• Fabian: if I'd have a proof I'd give it. These facts can be concluded straight away. Of course the complicating factor here is that $A$'s eigenspaces are different from $A^T$'s. Aug 29 '12 at 11:58

I think the following simple argument works, although I'm surprised not to have heard of it before:

If $\lambda \in \mathbb C$ is an eigenvalue of $A$ with eigenvector $x$, then $\lambda |x|^2 = \langle Ax,x \rangle = \langle x,A^T x \rangle = \overline{\langle A^T x, x\rangle}$, so $\langle A^T x, x\rangle = \bar{\lambda} |x|^2.$

Therefore $2\Re{\lambda} |x|^2 = (\lambda + \bar\lambda)|x|^2 = \langle Ax,x\rangle + \langle A^T x,x \rangle = \langle (A+A^T)x,x \rangle > 0.$

The other direction is false even for diagonalizable matrices: $\left(\begin{array}{cc} 1&100\\0&2\end{array}\right)$ has positive eigenvalues, but not when added to its transpose.

If we make the very strong assumption that $A$ is normal, then the converse holds by looking at $\exp(-At) \exp(-A^T t) = \exp(-(A+A^T)t)$.

• Wait, maybe I am confused but isn't in general $<x,x>\neq |x|^2$ if $x$ is complex. Aug 29 '12 at 12:37
• @SimonMarkett I'm using the complex inner product $\langle x, y\rangle = y^H x$ (my convention is that it's linear in the first argument). Aug 29 '12 at 12:42
• Thanks Erick, however what about a proof for the converse in the case that $A$ is diagonalizable? (I meant to put this in the question originally and I forgot ><, adding it now...).
– jkn
Aug 29 '12 at 12:55
• @JuanKuntz My mistake: I have edited the answer to show that diagonalizability (even over $\mathbb R$) makes no difference. However, normality seems to be sufficient. Aug 29 '12 at 13:06
• @ErickWong, bringing up an old post. Thanks for this proof. After doing some digging I found that this is essentially the calculation done in Horn & Johnson "Topics in Matrix Analysis", Property 1.2.5, where they show that the field of values of a matrix $A$, $F(A)$, satisfies the projection: $F(\frac12(A + A^*) ) = \text{Re}F(A)$. Feb 23 '15 at 9:25

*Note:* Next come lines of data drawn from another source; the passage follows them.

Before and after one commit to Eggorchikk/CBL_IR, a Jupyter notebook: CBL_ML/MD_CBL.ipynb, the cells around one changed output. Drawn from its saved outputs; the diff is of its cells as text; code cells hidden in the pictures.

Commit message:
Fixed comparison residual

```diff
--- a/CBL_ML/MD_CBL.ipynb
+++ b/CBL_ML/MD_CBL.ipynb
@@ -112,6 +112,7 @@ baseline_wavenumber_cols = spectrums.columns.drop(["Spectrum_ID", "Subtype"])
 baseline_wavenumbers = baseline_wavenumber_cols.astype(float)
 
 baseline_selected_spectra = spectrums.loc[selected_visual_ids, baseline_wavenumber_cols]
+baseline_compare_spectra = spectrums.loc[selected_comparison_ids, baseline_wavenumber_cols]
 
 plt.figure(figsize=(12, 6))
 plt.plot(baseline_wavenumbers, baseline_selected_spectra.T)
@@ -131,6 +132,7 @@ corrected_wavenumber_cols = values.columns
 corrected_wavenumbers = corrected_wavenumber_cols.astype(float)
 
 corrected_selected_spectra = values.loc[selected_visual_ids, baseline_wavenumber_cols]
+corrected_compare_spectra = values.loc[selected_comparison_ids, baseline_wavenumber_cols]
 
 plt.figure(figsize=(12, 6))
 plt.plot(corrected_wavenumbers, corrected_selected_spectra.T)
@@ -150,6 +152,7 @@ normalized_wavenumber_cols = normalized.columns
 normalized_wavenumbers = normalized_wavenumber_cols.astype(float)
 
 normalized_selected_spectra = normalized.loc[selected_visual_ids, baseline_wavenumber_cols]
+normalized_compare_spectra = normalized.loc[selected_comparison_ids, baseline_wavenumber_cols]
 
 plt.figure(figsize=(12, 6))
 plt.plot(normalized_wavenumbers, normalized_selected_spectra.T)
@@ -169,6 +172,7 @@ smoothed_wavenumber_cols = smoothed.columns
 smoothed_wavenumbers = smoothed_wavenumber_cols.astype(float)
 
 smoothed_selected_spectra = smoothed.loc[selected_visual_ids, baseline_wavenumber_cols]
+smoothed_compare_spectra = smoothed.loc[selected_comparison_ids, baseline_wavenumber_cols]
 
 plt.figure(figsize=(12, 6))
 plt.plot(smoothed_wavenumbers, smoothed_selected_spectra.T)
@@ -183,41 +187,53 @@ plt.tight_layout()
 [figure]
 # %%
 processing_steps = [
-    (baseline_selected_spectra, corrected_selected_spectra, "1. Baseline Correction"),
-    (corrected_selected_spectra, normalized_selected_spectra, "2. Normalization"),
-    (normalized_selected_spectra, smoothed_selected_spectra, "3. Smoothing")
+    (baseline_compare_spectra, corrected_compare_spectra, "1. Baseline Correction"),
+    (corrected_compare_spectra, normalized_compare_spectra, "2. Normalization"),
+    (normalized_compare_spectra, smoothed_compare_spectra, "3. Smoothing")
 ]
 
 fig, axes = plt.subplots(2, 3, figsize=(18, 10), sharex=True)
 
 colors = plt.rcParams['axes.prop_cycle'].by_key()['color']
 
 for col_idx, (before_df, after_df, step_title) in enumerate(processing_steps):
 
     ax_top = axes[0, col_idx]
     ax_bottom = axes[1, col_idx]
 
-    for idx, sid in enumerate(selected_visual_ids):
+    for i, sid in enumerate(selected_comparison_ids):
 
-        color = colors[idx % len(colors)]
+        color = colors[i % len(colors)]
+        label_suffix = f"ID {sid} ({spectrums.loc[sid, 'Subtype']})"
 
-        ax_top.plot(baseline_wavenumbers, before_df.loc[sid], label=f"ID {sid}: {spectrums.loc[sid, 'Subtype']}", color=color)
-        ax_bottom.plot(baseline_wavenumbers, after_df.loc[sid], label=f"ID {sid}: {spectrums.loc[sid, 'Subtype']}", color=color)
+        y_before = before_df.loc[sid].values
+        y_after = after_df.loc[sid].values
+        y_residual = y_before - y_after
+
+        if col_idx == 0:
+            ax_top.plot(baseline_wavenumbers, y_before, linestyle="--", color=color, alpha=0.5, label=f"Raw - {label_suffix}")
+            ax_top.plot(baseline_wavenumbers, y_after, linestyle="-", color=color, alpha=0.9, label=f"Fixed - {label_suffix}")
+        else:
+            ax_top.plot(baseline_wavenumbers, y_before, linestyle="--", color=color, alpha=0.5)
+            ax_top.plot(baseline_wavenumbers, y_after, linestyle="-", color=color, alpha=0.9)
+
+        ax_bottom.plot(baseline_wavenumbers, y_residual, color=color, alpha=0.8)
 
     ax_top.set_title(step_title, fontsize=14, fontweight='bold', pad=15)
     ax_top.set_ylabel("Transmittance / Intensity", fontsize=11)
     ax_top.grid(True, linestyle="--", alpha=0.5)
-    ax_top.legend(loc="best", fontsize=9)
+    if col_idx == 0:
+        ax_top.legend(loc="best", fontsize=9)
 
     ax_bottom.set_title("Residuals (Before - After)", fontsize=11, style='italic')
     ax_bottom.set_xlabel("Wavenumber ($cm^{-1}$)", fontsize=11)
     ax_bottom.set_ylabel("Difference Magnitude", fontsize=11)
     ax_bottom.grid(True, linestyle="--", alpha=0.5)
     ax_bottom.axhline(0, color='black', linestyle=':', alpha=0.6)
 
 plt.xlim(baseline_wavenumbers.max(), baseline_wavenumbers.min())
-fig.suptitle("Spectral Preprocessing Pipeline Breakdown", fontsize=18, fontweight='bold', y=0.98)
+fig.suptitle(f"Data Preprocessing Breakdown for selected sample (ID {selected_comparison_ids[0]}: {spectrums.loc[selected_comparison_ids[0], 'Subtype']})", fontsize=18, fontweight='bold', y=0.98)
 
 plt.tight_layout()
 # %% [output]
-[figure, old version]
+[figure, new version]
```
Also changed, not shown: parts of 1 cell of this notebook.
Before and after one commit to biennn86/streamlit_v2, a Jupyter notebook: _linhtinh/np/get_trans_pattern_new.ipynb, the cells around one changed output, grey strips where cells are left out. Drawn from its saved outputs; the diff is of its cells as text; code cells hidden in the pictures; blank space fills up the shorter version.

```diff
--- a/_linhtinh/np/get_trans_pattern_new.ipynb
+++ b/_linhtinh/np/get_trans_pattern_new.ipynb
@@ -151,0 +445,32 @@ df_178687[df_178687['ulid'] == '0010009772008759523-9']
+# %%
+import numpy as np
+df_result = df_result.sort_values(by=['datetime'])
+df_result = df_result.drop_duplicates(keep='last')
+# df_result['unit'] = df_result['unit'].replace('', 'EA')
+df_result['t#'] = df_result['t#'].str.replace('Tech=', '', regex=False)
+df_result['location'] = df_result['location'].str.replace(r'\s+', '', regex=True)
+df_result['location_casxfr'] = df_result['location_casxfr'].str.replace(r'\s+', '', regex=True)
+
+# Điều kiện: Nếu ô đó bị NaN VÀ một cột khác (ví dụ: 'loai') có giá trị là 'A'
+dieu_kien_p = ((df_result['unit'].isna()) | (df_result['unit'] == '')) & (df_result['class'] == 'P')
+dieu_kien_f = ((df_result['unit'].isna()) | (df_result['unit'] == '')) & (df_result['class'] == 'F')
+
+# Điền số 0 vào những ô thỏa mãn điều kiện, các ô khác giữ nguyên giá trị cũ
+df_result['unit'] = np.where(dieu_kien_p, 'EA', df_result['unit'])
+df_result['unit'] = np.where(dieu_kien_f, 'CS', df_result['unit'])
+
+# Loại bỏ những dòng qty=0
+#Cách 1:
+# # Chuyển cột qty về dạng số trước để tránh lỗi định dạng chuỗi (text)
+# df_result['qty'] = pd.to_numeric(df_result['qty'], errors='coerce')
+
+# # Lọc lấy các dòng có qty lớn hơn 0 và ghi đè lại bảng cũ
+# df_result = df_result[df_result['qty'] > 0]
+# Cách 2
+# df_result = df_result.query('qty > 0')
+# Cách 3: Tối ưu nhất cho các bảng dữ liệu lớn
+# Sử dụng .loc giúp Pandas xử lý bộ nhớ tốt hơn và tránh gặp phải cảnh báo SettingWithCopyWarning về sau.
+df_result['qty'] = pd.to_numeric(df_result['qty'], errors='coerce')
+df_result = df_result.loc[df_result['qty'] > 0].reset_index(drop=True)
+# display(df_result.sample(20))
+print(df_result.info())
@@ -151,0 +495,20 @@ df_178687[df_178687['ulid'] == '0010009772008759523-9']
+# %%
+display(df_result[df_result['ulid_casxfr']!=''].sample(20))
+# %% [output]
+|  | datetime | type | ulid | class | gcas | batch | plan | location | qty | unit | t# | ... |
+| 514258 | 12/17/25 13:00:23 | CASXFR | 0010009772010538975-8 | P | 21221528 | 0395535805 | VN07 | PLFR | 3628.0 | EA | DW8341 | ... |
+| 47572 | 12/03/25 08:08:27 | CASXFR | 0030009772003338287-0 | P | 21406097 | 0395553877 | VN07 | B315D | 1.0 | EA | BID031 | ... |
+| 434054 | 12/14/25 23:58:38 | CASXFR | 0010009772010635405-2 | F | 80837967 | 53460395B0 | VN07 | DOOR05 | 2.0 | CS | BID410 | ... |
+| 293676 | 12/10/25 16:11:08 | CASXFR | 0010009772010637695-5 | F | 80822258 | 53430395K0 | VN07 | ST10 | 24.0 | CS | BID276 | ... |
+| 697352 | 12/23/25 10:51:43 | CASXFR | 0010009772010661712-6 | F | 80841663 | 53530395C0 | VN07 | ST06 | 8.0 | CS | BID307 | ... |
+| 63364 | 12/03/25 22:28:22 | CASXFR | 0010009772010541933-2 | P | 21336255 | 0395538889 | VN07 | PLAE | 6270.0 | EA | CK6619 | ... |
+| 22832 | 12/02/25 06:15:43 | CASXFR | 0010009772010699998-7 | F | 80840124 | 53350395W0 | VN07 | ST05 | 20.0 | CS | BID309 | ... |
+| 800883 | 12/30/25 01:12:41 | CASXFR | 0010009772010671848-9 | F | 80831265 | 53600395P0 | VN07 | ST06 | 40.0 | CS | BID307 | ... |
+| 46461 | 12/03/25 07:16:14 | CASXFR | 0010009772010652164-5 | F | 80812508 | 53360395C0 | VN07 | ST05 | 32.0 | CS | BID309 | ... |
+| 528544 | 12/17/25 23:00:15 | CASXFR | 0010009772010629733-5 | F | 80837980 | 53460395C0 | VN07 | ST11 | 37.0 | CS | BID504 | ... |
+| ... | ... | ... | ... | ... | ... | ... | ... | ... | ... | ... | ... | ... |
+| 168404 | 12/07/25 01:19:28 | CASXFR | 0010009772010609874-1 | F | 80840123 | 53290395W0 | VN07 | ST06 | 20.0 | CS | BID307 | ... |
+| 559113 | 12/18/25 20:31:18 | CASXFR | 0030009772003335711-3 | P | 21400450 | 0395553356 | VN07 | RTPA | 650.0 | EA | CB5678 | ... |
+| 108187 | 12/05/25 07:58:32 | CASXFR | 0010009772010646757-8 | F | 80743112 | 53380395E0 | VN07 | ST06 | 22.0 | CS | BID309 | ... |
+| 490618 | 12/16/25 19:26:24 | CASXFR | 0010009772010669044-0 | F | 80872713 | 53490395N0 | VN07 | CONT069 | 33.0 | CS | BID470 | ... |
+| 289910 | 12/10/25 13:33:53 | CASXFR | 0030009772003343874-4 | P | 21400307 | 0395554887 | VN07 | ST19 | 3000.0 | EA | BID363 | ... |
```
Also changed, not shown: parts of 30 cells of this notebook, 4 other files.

consider the following dynamical system: $$\dot{x}=Ax$$ Lets study the stability of this system knowing that $A+A^T<0$.

Consider the following Lyapunov function $$V=x^Tx$$ Taking the derivative along the system dynamics we have $$\dot{V}=\dot{x}^Tx+x^T\dot{x}=x^T(A^T+A)x<0$$ Therefore, the system is globally (the Lyapunov function is radially unbounded) asymptotically stable (here actually it is globally exponentially stable), meaning that $A$ is Hurwitz (the real part of all eigenvalues is negative).

• Thanks, sara sa. I'm very familiar with the above ^^. The point of the above exercise was to give some geometric simple intuition to a group of undergrads who are not going to be taught about Lyapunov functions.
– jkn
Aug 30 '12 at 19:56